At appraisal, six indicators - Traffic Flow, Journey Times, Pavement Roughness, Maintenance Expenditure, Pavement Loading, and Road Freight Prices were included. These performance monitoring indicators were well selected. M&E implementation was adequate and key output/impact indicators were included in the ICR.
- During implementation, RSDP indicators were further developed and expanded with EU funds and a Performance Monitoring System was established.
- A Monitoring and Evaluation Unit was established in ERA's Planning and Programming Division to collect information and provide data from MIS. The validation of the data and performance indicators would be done by the Roads Inspectorate Unit (RIU). The RIU would also conduct internal technical and financial audits and submit them to ERA's Board of Directors.
|7. Other (Safeguards, Fiduciary, Unintended Impacts--Positive & Negative):|
Safeguards: At appraisal, most aspects of the environmental assessments were satisfactory.
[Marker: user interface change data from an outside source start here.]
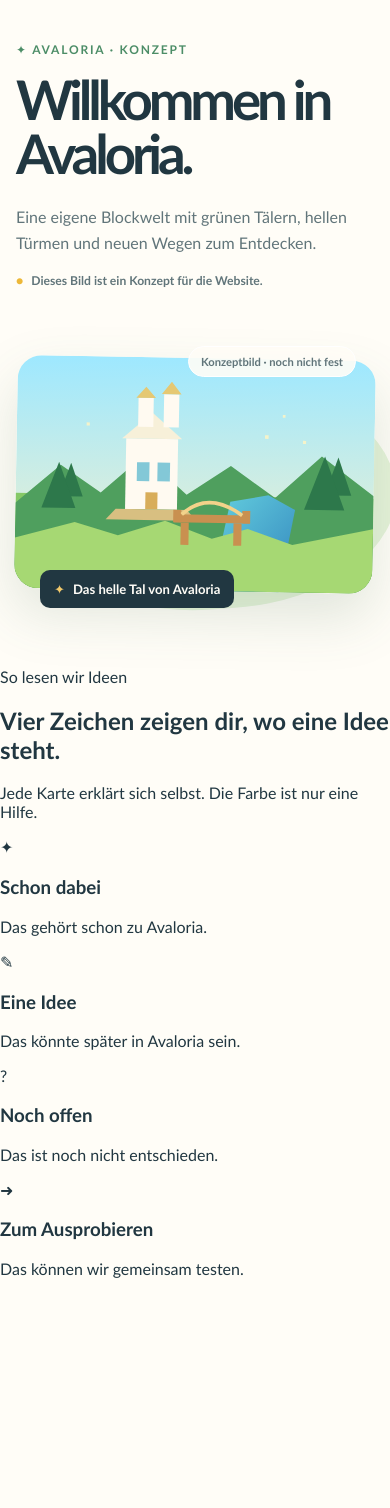
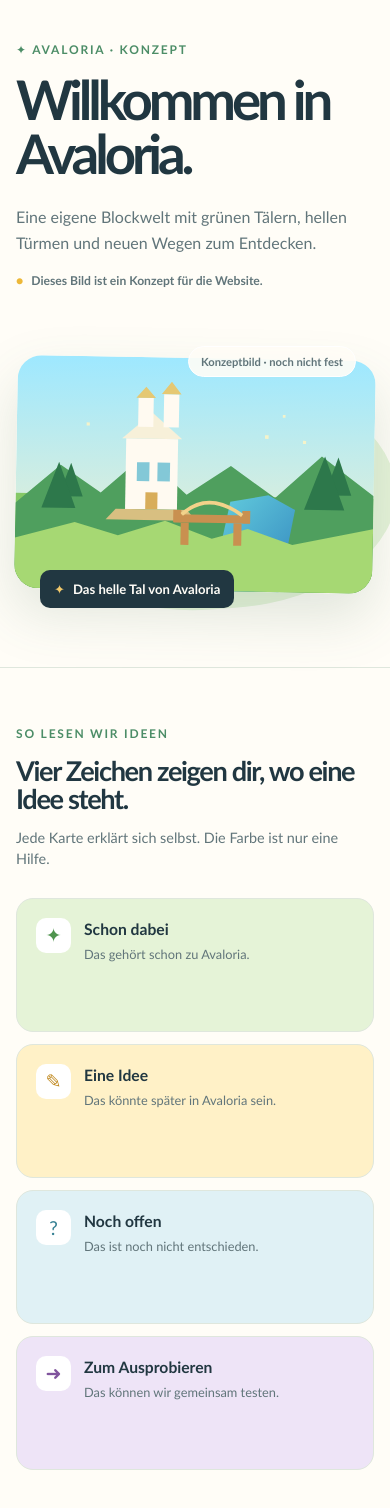
Before and after one commit to DYAI2025/MC_legends, a Next.js app: page / in a window 390 px wide. Shown: the top 1508 px of the page. Before the commit the page ends 1294 px from the top, so only its background shows below. Built offline with nearby package versions, Linux system fonts and the light colour scheme.

Commit message:
feat(MCL-24): simplify child-facing status cards

```diff
--- a/src/app/globals.css
+++ b/src/app/globals.css
@@ -28,9 +28,25 @@ h1 { font-size: clamp(2.7rem, 5.5vw, 5.3rem); letter-spacing: -.075em; line-heig
 .visual-caption { align-items: center; background: var(--ink); border-radius: 10px; bottom: -17px; color: #fffdf7; display: flex; font-size: .82rem; font-weight: 800; gap: 8px; left: 24px; padding: 11px 14px; position: absolute; z-index: 2; }
 .visual-caption span { color: #f2c96b; }
 
+.status-section { border-top: 1px solid var(--line); margin: 0 auto; max-width: 1176px; padding: 70px 32px 90px; }
+.section-heading { align-items: end; display: flex; gap: 32px; justify-content: space-between; margin-bottom: 28px; }
+.section-kicker { color: #4c8d67; font-size: .75rem; font-weight: 900; letter-spacing: .15em; margin: 0 0 16px; text-transform: uppercase; }
+h2 { font-size: clamp(1.7rem, 3vw, 2.7rem); letter-spacing: -.05em; line-height: 1.05; margin: 0; max-width: 600px; }
+.section-support { color: var(--muted); font-size: .9rem; line-height: 1.5; margin: 0; max-width: 270px; }
+.status-grid { display: grid; gap: 12px; grid-template-columns: repeat(4, 1fr); }
+.status-card { align-items: flex-start; border: 1px solid var(--line); border-radius: 17px; display: flex; gap: 13px; min-height: 134px; padding: 19px; }
+.status-icon { align-items: center; background: #fff; border-radius: 10px; display: inline-flex; flex: 0 0 35px; font-size: 1.2rem; height: 35px; justify-content: center; }
+.status-card h3 { font-size: .98rem; margin: 2px 0 7px; }
+.status-card p { color: var(--muted); font-size: .8rem; line-height: 1.45; margin: 0; }
+.status-in-world { background: #e5f3d7; }.status-in-world .status-icon { color: #4f944e; }
+.status-idea { background: #fff1c7; }.status-idea .status-icon { color: #c28b23; }
+.status-open { background: #e0f1f5; }.status-open .status-icon { color: #347f92; }
+.status-tryout { background: #eee4f7; }.status-tryout .status-icon { color: #80549d; }
+
 @media (max-width: 900px) {
   .hero { gap: 38px; grid-template-columns: 1fr 1fr; min-height: auto; padding-top: 35px; }
   .hero-art { transform: rotate(1deg); }
+  .status-grid { grid-template-columns: repeat(2, 1fr); }
 }
 
 @media (max-width: 680px) {
@@ -38,4 +54,8 @@ h1 { font-size: clamp(2.7rem, 5.5vw, 5.3rem); letter-spacing: -.075em; line-heig
   .hero-copy, .hero-visual { width: 100%; }
   h1 { font-size: clamp(2.7rem, 14vw, 4.2rem); }
   .hero-visual { margin-top: 20px; }
+  .status-section { padding: 58px 16px 76px; }
+  .section-heading { align-items: flex-start; flex-direction: column; gap: 13px; }
+  .section-support { max-width: 100%; }
+  .status-grid { grid-template-columns: 1fr; }
 }
```
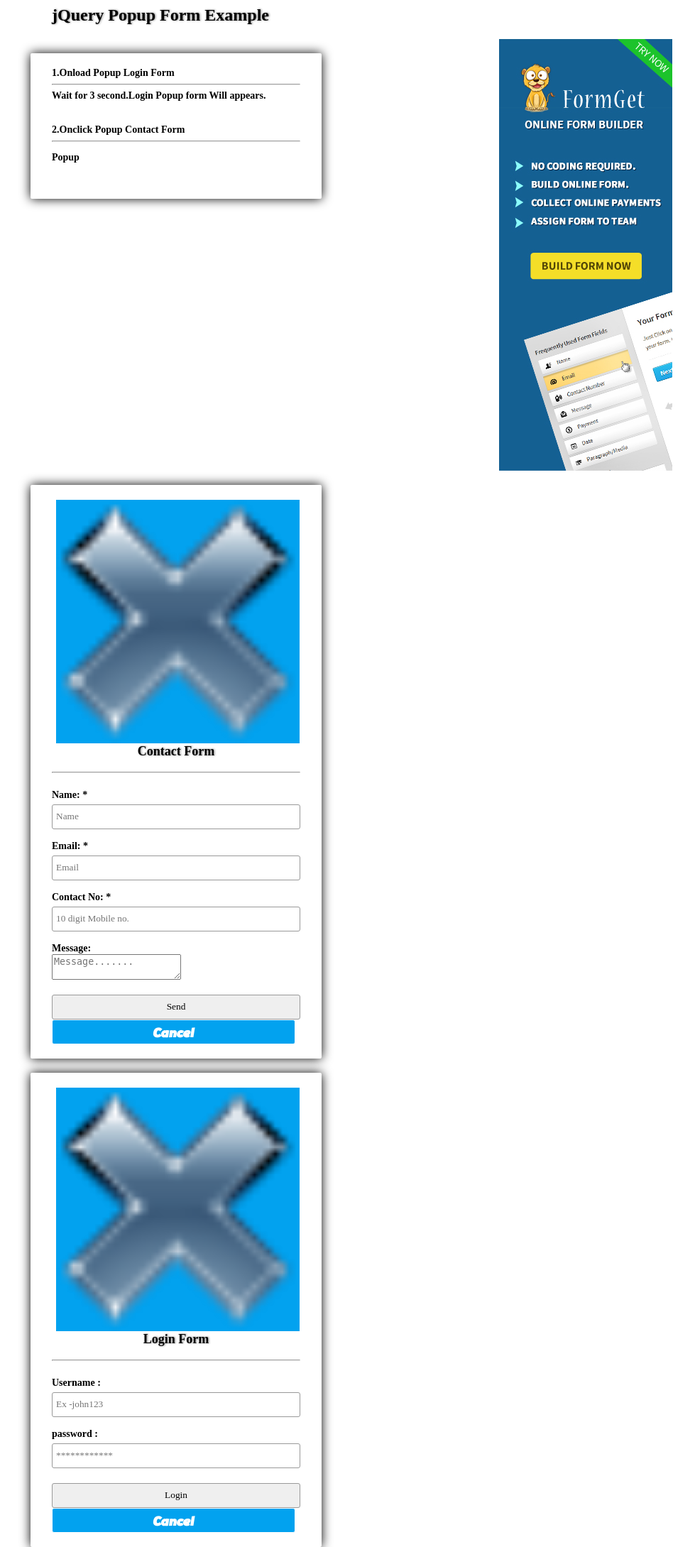
After one commit to henrycjc/historychains, a PHP site: page /resources/plugins/jquery-popup-form/jquery_popup.html in a window 1280 px wide. The commit adds this page. Shown: the whole page at 71% size, without its empty margins (0-979 px from the left). Run offline with PHP 8.4, Linux system fonts and the light colour scheme; some libraries are stand-ins or nearby versions.

```diff
--- a/resources/css/style.css
+++ b/resources/css/style.css
@@ -337,7 +337,7 @@ nav ul li a:hover{
 
 }
 
-#searchbtn, #sortBy{
+#searchbtn, #sortBy, #edit_profile, #edit_picture{
 	margin-left: auto;
 	margin-right: auto;
 	margin-top: 10px;
--- /dev/null
+++ b/resources/plugins/jquery-popup-form/css/jquery_popup.css
@@ -0,0 +1,84 @@
+
+@font-face {
+    font-family: 'sousesregular';
+    src: url('../fonts/souses-webfont.eot');
+    src: url('..//fonts/souses-webfont.eot?#iefix') format('embedded-opentype'),
+         url('../fonts/souses-webfont.woff2') format('woff2'),
+         url('../fonts/souses-webfont.woff') format('woff'),
+         url('../fonts/souses-webfont.ttf') format('truetype'),
+         url('../fonts/souses-webfont.svg#sousesregular') format('svg');
+    font-weight: normal;
+    font-style: normal;
+}
+
+
+h2{
+    margin-left: 65px;
+    text-shadow:1px 0px 3px gray;}
+h3{
+    font-size:18px;
+    text-align:center;
+    text-shadow:1px 0px 3px gray;
+}
+
+.form{
+    border-radius:2px;
+    padding:20px 30px;
+    box-shadow:0 0 15px;
+    font-size:14px;
+    font-weight:bold;
+    width:350px;
+    margin:20px 250px 0 35px;
+    float:left;
+}
+
+input{
+	font-family: Raleway;
+    width:100%;
+    height:35px;
+    margin-top:5px;
+    border:1px solid #999;
+    border-radius:3px;
+    padding:5px;
+}
+
+#upload , #cancel, #apply{
+	background-color:#02A2EF;
+    border:1px solid white;
+    font-family: 'sousesregular', serif;
+    font-Weight:bold;
+    font-size:18px;
+    color:white;
+	margin: 0 auto;
+	width: 98%;
+}
+
+
+#InfoDiv, #PicDiv{
+    position: absolute;
+    top: 0px;
+    left: 0px;
+    height: 100%;
+    width: 100%;
+    background: rgba(000, 000, 000, 0.6);
+	display: none;
+}
+
+
+#info , #profile_pic{
+    width:350px;
+    margin:0px;
+    background-color: white;
+    font-family: 'sousesregular', serif;
+    position: relative;
+    border: 5px solid #02A2EF;
+    left: 50%;
+    top: 50%;
+    margin-left:-210px;
+    margin-top:-255px;
+}
+.img{
+    float: right;
+    margin-top: -35px;
+    margin-right: -37px;
+}
--- /dev/null
+++ b/resources/plugins/jquery-popup-form/jquery_popup.html
@@ -0,0 +1,77 @@
+<html>
+    <head>
+        <title>jQuery Popup Login and Contact Form</title>
+        <script src="http://ajax.googleapis.com/ajax/libs/jquery/1.11.0/jquery.min.js"></script>
+        <link rel="stylesheet" href="css/jquery_popup.css" />
+        <script src="jquery_popup.js"></script>
+    </head>
+    <body>
+        <div id="mainform">
+
+            <h2>jQuery Popup Form Example</h2>
+            <!-- Required div starts here -->
+            <div class="form" id="popup">
+                <b>1.Onload Popup Login Form</b><br/><hr/>
+                <span>Wait for 3 second.Login Popup form Will appears.</span><br/><br/><br/>
+
+                <b>2.Onclick Popup Contact Form</b><hr/>
+                <p id="onclick">Popup</p>
+                <br/>
+            </div>
+
+            <!-- Right side div -->
+            <div id="formget"><a href=http://www.formget.com/app><img src="formget.jpg" alt="Online Form Builder"/></a>
+            </div>
+        </div>
+
+<!--Contact Form -->
+        <div id="contactdiv">
+            <form class="form" action="#" id="contact">
+                <img src="button_cancel.png" class="img" id="cancel"/>
+                <h3>Contact Form</h3>
+                <hr/><br/>
+                <label>Name: <span>*</span></label>
+                <br/>
+                <input type="text" id="name" placeholder="Name"/><br/>
+                <br/>
+                <label>Email: <span>*</span></label>
+                <br/>
+                <input type="text" id="email" placeholder="Email"/><br/>
+                <br/>
+                <label>Contact No: <span>*</span></label>
+                <br/>
+                <input type="text" id="contactno" placeholder="10 digit Mobile no."/><br/>
+                <br/>
+                <label>Message:</label>
+                <br/>
+                <textarea id="message" placeholder="Message......."></textarea><br/>
+                <br/>
+                <input type="button" id="send" value="Send"/>
+                <input type="button" id="cancel" value="Cancel"/>
+                <br/>
+            </form>
+        </div>
+
+	<!--Login Form -->
+        <div id="logindiv">
+            <form class="form" action="#" id="login">
+                <img src="button_cancel.png" class="img" id="cancel"/>
+                <h3>Login Form</h3>
+                <hr/><br/>
+                <label>Username : </label>
+                <br/>
+                <input type="text" id="username" placeholder="Ex -john123"/><br/>
+                <br/>
+                <label>password : </label>
+                <br/>
+                <input type="text" id="password" placeholder="************"/><br/>
+                <br/>
+                <input type="button" id="loginbtn" value="Login"/>
+                <input type="button" id="cancel" value="Cancel"/>
+                <br/>
+
+            </form>
+
+        </div>
+    </body>
+</html>
--- /dev/null
+++ b/resources/plugins/jquery-popup-form/jquery_popup.js
@@ -0,0 +1,17 @@
+$(document).ready(function() {
+    $("#edit_profile").click(function() {
+        $("#InfoDiv").css({"display": "block", "height" : $( document ).height()});
+    });
+
+	$("#edit_picture").click(function() {
+        $("#PicDiv").css({"display": "block", "height" : $( document ).height()});
+    });
+
+    $("#info #cancel").click(function() {
+        $(this).parent().parent().hide();
+    });
+
+	$("#profile_pic #cancel").click(function() {
+        $(this).parent().parent().hide();
+    });
+});
```
Also changed, not shown: app/content/upload_profile_picture.php (added, +32 -0 lines), profile.php (+44 -1 lines), resources/plugins/jquery-popup-form/button_cancel.png (added), resources/plugins/jquery-popup-form/formget.jpg (added).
However, the quality at entry review by the Quality Assurance Group (QAG) found that the project underestimated the resettlement needs on one of the roads. During implementation, the higher amounts of resettlement noted by QAG were minimized during construction through careful final road relocation design management. Also, proactive actions were taken by ERA to evaluate the compensation paid, as part of the resettlement audit. A new compensation law was published in the National Gazette in July 2005.
The Environmental Management Branch (EMB) was created and is operational. The Environmental Procedures Manual was published in 2001. During implementation, Environmental Monitoring Plans were prepared for each road works contract. Compliance was ensured through the supervision engineers and monitored by EMB.
Unintended Impacts - Positive: The project initiated an HIV/AIDS strategy for the sector. The target groups were the staff of ERA, contractors, consultants, and the local communities at the project sites. The project provided initial funding of US$1.3 million for Ethiopia Multi-Country HIV/AIDS Program(MAP).
Reason for Disagreement/Comments
|Highly Likely||Highly Likely|
|Satisfactory||Satisfactory||The quality at entry was moderately satisfactory as the resettlement needs on one of the roads were underestimated.|
Quality of ICR:
- When insufficient information is provided by the Bank for IEG to arrive at a clear rating, IEG will downgrade the relevant ratings as warranted beginning July 1, 2006.
- ICR rating values flagged with ' * ' don't comply with OP/BP 13.55, but are listed for completeness.
Several important lessons are identified by the ICR. Four are repeated here for their broad applicability:
The Borrower's report provides the following lessons:
- Policy and institutional reforms are critical for project sustainability. Therefore, these reforms should be maintained and deepened in the long-term.
- Borrower capacity needs to be enhanced to enable proactive and effective contract administration. This will ensure improved contractor performance in future contracts.
- The project experience shows that price variations for fuel and other petroleum products such as bitumen are unavoidable. However, to keep price variations to minimum, the works should be completed within the contract period. Delays caused by the Employer/Consultants should be avoided as much as possible.
- In order to avoid lengthy litigation or arbitration, Dispute Review Experts should be used regularly and early in contract implementation.
- Continuous and close monitoring of the execution of contracts is essential for achieving a faster construction rate.
- In order to complete the road projects within the original contract time period, the methodology for planning and execution of works needs to be developed.
|10. Assessment Recommended? No|
|11. Comments on Quality of ICR:|
The ICR is clearly written and generally provides enough information to enable the project to be rated satisfactorily. There are some discrepancies in the data presented in the text versus the annexes. The actual costs for some components is not available. The first table in Annex 2 only represents the Bank's share. Also, Annex 2 is duplicated.